Your answer should be every line of the entries that has the string "notes" in it.

# Input data:
◇ ◇ ◇ ◇ ◇ ◇ ◇

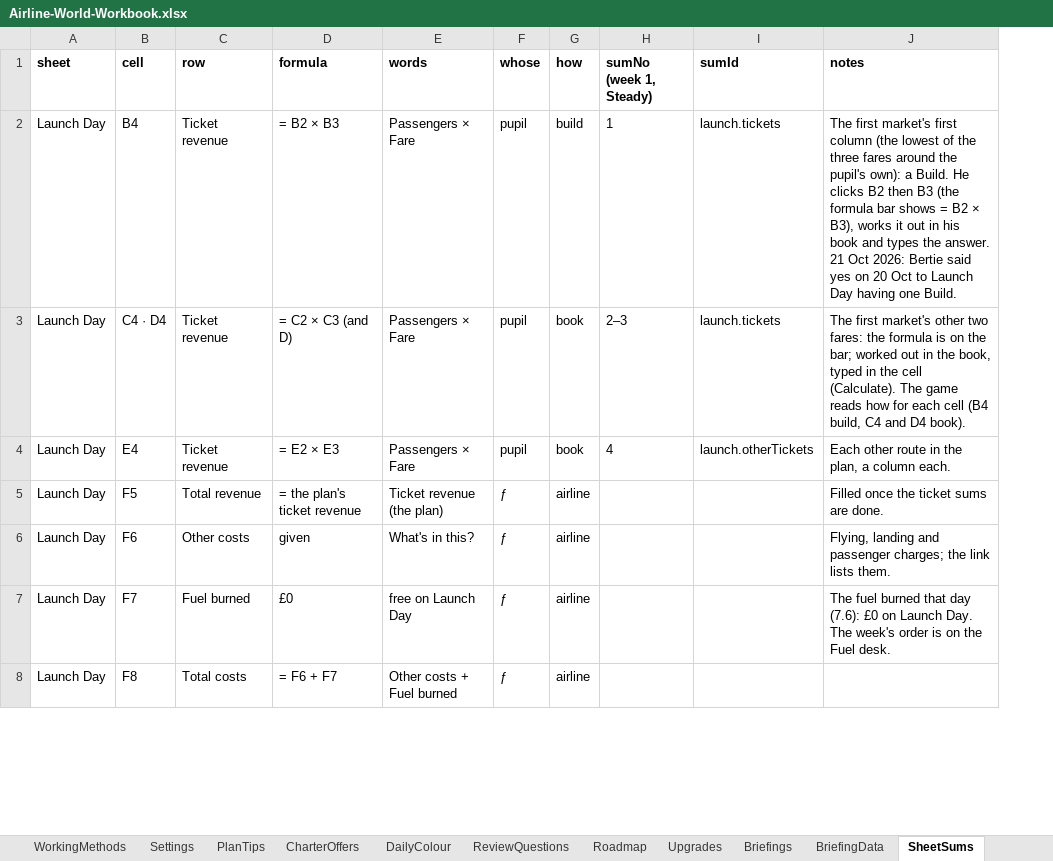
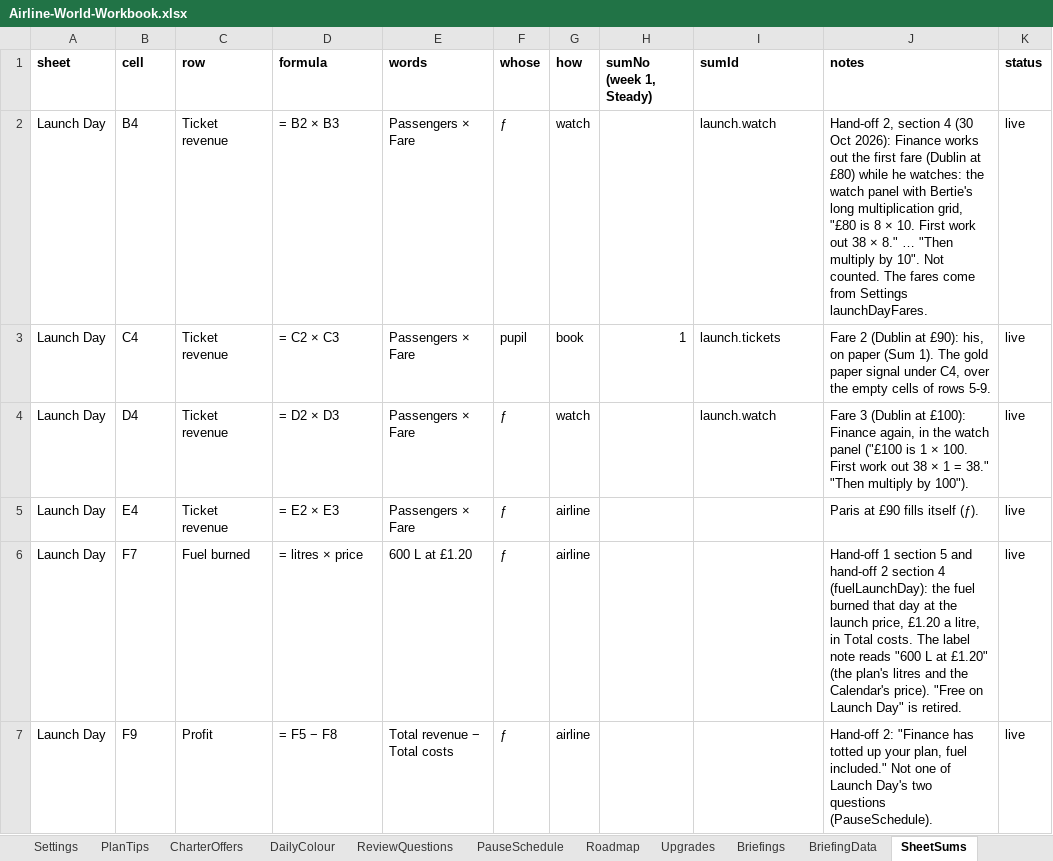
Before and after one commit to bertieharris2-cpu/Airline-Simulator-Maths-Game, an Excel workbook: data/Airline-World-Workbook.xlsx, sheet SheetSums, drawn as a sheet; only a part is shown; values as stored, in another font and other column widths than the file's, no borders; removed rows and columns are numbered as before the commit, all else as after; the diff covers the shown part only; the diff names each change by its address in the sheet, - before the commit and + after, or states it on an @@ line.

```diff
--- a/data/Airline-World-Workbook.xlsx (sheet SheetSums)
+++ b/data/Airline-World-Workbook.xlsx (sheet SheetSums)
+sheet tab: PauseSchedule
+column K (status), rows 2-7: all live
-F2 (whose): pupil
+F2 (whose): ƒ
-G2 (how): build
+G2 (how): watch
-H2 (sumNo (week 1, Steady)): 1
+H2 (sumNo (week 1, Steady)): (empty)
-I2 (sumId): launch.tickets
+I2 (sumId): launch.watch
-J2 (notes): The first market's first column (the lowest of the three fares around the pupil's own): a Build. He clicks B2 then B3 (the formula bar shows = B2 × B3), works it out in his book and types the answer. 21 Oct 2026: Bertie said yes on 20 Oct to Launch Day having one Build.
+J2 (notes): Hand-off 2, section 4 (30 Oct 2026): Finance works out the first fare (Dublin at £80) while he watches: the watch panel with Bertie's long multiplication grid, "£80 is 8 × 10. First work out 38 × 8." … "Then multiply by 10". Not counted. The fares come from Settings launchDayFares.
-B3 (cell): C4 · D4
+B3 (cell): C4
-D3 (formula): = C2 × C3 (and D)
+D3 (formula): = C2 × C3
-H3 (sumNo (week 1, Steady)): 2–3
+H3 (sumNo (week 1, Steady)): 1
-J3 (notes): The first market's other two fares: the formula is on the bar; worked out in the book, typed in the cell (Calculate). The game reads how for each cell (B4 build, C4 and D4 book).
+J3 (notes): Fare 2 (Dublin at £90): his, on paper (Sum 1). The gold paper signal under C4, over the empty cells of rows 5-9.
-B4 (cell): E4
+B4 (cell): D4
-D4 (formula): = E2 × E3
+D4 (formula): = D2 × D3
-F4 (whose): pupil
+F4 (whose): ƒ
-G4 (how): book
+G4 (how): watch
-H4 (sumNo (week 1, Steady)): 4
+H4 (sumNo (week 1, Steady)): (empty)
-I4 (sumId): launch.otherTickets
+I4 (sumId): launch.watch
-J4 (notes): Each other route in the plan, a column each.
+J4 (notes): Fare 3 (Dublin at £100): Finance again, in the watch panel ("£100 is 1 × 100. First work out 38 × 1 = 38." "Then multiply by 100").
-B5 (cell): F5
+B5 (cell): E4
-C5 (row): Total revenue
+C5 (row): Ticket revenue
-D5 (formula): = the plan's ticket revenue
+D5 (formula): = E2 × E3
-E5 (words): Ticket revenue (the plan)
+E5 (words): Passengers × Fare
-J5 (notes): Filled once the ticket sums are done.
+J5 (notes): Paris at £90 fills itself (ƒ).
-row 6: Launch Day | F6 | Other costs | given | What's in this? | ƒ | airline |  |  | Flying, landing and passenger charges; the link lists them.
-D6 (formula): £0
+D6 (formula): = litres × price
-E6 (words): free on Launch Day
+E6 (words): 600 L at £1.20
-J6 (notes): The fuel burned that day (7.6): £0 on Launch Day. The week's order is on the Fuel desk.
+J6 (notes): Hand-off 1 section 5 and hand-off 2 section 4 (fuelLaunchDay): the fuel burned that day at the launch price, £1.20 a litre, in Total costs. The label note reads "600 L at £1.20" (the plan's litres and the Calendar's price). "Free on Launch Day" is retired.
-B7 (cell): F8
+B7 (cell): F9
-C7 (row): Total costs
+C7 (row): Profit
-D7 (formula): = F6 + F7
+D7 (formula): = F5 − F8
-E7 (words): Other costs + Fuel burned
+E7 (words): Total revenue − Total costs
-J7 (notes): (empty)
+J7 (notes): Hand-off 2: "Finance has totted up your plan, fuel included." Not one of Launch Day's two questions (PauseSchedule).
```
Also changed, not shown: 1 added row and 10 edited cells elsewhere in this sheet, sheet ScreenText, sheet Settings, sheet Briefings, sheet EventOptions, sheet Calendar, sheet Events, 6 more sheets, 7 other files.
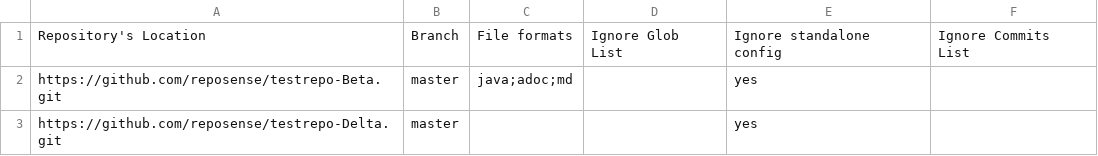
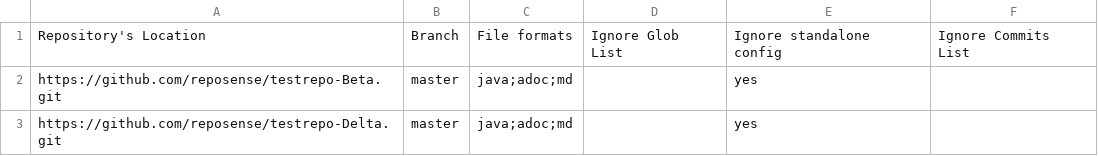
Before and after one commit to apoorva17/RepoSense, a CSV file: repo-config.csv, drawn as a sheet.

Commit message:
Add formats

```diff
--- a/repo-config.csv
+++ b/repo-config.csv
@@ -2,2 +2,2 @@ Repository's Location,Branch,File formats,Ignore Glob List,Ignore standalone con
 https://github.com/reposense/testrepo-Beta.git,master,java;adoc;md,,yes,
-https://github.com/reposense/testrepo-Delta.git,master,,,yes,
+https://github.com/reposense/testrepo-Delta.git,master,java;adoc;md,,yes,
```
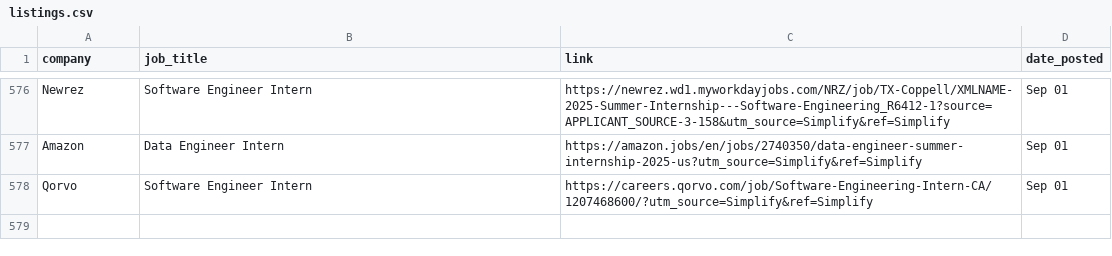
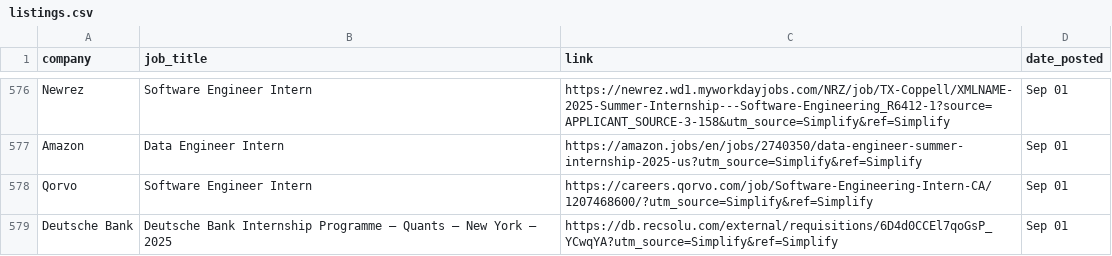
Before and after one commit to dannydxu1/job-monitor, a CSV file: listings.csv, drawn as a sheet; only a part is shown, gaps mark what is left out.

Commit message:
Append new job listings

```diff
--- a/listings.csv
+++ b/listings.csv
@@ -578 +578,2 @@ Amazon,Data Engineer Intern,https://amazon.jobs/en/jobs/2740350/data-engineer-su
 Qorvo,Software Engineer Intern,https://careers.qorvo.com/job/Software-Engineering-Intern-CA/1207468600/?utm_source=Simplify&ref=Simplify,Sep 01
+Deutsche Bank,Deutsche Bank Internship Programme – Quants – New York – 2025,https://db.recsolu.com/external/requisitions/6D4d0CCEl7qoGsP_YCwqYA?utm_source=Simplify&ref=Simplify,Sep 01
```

◇ ◇ ◇ ◇ ◇ ◇ ◇

# Exercise answer:
-J2 (notes): The first market's first column (the lowest of the three fares around the pupil's own): a Build. He clicks B2 then B3 (the formula bar shows = B2 × B3), works it out in his book and types the answer. 21 Oct 2026: Bertie said yes on 20 Oct to Launch Day having one Build.
+J2 (notes): Hand-off 2, section 4 (30 Oct 2026): Finance works out the first fare (Dublin at £80) while he watches: the watch panel with Bertie's long multiplication grid, "£80 is 8 × 10. First work out 38 × 8." … "Then multiply by 10". Not counted. The fares come from Settings launchDayFares.
-J3 (notes): The first market's other two fares: the formula is on the bar; worked out in the book, typed in the cell (Calculate). The game reads how for each cell (B4 build, C4 and D4 book).
+J3 (notes): Fare 2 (Dublin at £90): his, on paper (Sum 1). The gold paper signal under C4, over the empty cells of rows 5-9.
-J4 (notes): Each other route in the plan, a column each.
+J4 (notes): Fare 3 (Dublin at £100): Finance again, in the watch panel ("£100 is 1 × 100. First work out 38 × 1 = 38." "Then multiply by 100").
-J5 (notes): Filled once the ticket sums are done.
+J5 (notes): Paris at £90 fills itself (ƒ).
-J6 (notes): The fuel burned that day (7.6): £0 on Launch Day. The week's order is on the Fuel desk.
+J6 (notes): Hand-off 1 section 5 and hand-off 2 section 4 (fuelLaunchDay): the fuel burned that day at the launch price, £1.20 a litre, in Total costs. The label note reads "600 L at £1.20" (the plan's litres and the Calendar's price). "Free on Launch Day" is retired.
-J7 (notes): (empty)
+J7 (notes): Hand-off 2: "Finance has totted up your plan, fuel included." Not one of Launch Day's two questions (PauseSchedule).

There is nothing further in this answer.